**WHAT YOU SHOULD DO**
The word "notebook" occurs in some of the lines below; copy each of those lines.

Records excerpted from a collection:

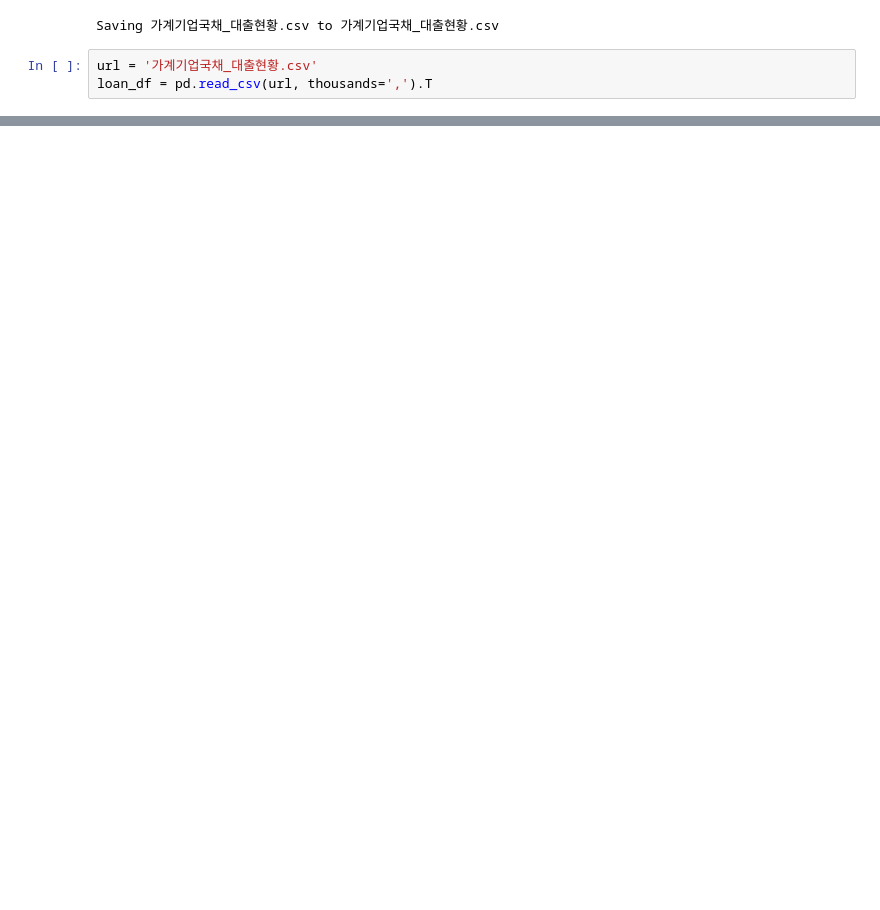
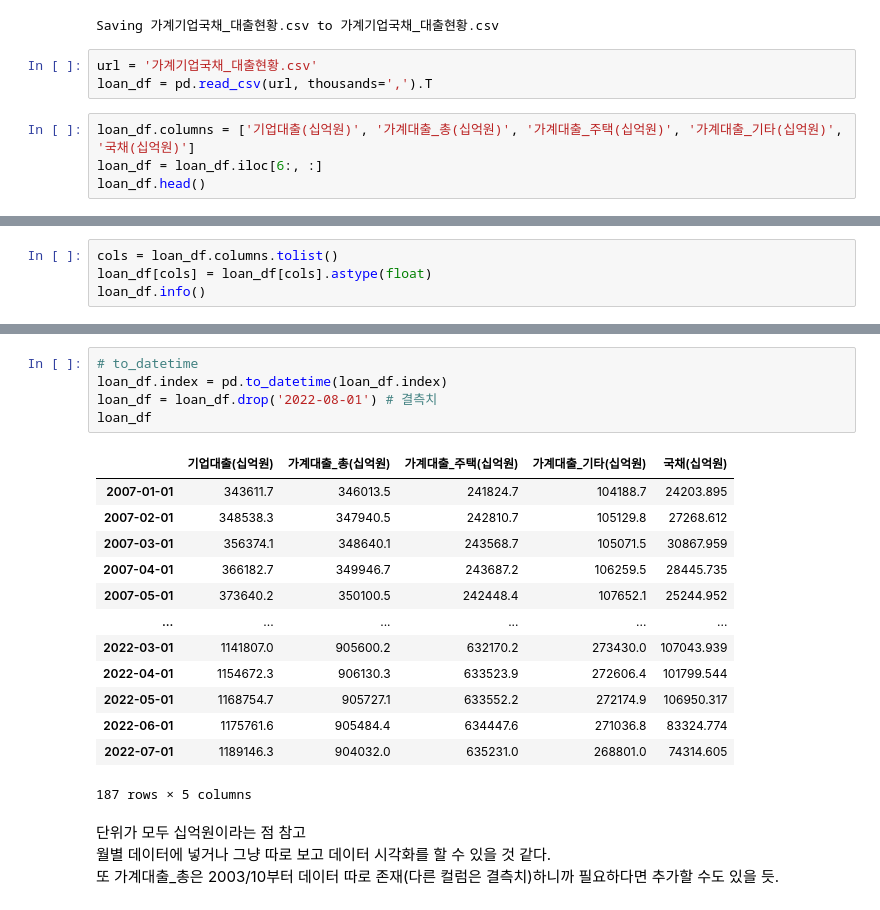
Before and after one commit to nan-park/section2_project, a Jupyter notebook: kor_data_preprocessing.ipynb, the cells around one changed output, grey strips where cells are left out. Drawn from its saved outputs; the diff is of its cells as text; blank space fills up the shorter version.

```diff
--- a/kor_data_preprocessing.ipynb
+++ b/kor_data_preprocessing.ipynb
@@ -628,3 +631,7 @@ Saving 가계기업국채_대출현황.csv to 가계기업국채_대출현황.cs
 # %%
 url = '가계기업국채_대출현황.csv'
 loan_df = pd.read_csv(url, thousands=',').T
+# %%
+loan_df.columns = ['기업대출(십억원)', '가계대출_총(십억원)', '가계대출_주택(십억원)', '가계대출_기타(십억원)', '국채(십억원)']
+loan_df = loan_df.iloc[6:, :]
+loan_df.head()
@@ -630,0 +645,4 @@ loan_df = pd.read_csv(url, thousands=',').T
+# %%
+cols = loan_df.columns.tolist()
+loan_df[cols] = loan_df[cols].astype(float)
+loan_df.info()
@@ -630,0 +662,23 @@ loan_df = pd.read_csv(url, thousands=',').T
+# %%
+# to_datetime
+loan_df.index = pd.to_datetime(loan_df.index)
+loan_df = loan_df.drop('2022-08-01') # 결측치
+loan_df
+# %% [output]
+|  | 기업대출(십억원) | 가계대출_총(십억원) | 가계대출_주택(십억원) | 가계대출_기타(십억원) | 국채(십억원) |
+| 2007-01-01 | 343611.7 | 346013.5 | 241824.7 | 104188.7 | 24203.895 |
+| 2007-02-01 | 348538.3 | 347940.5 | 242810.7 | 105129.8 | 27268.612 |
+| 2007-03-01 | 356374.1 | 348640.1 | 243568.7 | 105071.5 | 30867.959 |
+| 2007-04-01 | 366182.7 | 349946.7 | 243687.2 | 106259.5 | 28445.735 |
+| 2007-05-01 | 373640.2 | 350100.5 | 242448.4 | 107652.1 | 25244.952 |
+| ... | ... | ... | ... | ... | ... |
+| 2022-03-01 | 1141807.0 | 905600.2 | 632170.2 | 273430.0 | 107043.939 |
+| 2022-04-01 | 1154672.3 | 906130.3 | 633523.9 | 272606.4 | 101799.544 |
+| 2022-05-01 | 1168754.7 | 905727.1 | 633552.2 | 272174.9 | 106950.317 |
+| 2022-06-01 | 1175761.6 | 905484.4 | 634447.6 | 271036.8 | 83324.774 |
+| 2022-07-01 | 1189146.3 | 904032.0 | 635231.0 | 268801.0 | 74314.605 |
+187 rows × 5 columns
+# %% [markdown]
+단위가 모두 십억원이라는 점 참고<br>
+월별 데이터에 넣거나 그냥 따로 보고 데이터 시각화를 할 수 있을 것 같다.<br>
+또 가계대출_총은 2003/10부터 데이터 따로 존재(다른 컬럼은 결측치)하니까 필요하다면 추가할 수도 있을 듯.
```
Also changed, not shown: parts of 13 cells of this notebook.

**RESPONSE AREA**
Before and after one commit to nan-park/section2_project, a Jupyter notebook: kor_data_preprocessing.ipynb, the cells around one changed output, grey strips where cells are left out. Drawn from its saved outputs; the diff is of its cells as text; blank space fills up the shorter version.
Also changed, not shown: parts of 13 cells of this notebook.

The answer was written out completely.